GOAL OF THE EXERCISE: Whenever a line carries the word "tokenUrl", pull it out of the entries.

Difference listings
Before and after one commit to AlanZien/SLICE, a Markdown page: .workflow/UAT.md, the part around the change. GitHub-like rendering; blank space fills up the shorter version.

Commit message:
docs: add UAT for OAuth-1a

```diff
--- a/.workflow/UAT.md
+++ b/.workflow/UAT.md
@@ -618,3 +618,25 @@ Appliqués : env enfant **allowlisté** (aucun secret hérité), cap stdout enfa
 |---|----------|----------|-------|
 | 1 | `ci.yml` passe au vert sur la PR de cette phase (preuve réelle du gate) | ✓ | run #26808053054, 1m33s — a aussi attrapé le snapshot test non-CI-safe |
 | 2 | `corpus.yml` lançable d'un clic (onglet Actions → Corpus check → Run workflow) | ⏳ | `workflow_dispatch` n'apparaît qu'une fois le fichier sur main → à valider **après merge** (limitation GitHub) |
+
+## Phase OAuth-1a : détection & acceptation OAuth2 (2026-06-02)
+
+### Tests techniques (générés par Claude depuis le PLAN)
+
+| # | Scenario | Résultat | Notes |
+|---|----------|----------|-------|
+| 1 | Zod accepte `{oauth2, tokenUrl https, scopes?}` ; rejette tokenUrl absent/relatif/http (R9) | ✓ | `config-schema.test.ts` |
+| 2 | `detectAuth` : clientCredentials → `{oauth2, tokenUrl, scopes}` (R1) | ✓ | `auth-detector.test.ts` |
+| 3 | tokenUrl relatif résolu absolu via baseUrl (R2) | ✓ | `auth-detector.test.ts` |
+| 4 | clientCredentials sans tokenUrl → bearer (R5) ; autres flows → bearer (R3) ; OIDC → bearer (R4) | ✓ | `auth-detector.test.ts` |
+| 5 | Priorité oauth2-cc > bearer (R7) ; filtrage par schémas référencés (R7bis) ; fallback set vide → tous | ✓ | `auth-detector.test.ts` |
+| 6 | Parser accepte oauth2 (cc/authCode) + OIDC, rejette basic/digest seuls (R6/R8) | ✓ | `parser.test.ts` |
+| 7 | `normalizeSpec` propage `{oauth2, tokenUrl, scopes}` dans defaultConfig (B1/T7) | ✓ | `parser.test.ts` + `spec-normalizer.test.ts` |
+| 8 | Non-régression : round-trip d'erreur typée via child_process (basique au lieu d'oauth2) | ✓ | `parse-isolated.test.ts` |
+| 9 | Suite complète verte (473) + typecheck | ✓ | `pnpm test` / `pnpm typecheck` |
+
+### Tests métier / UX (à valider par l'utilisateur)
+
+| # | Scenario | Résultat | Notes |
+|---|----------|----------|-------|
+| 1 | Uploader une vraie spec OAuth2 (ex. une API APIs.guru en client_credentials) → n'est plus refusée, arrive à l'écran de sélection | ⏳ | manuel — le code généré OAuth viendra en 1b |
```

SOLUTION TO THE EXERCISE:
+| 1 | Zod accepte `{oauth2, tokenUrl https, scopes?}` ; rejette tokenUrl absent/relatif/http (R9) | ✓ | `config-schema.test.ts` |
+| 2 | `detectAuth` : clientCredentials → `{oauth2, tokenUrl, scopes}` (R1) | ✓ | `auth-detector.test.ts` |
+| 3 | tokenUrl relatif résolu absolu via baseUrl (R2) | ✓ | `auth-detector.test.ts` |
+| 4 | clientCredentials sans tokenUrl → bearer (R5) ; autres flows → bearer (R3) ; OIDC → bearer (R4) | ✓ | `auth-detector.test.ts` |
+| 7 | `normalizeSpec` propage `{oauth2, tokenUrl, scopes}` dans defaultConfig (B1/T7) | ✓ | `parser.test.ts` + `spec-normalizer.test.ts` |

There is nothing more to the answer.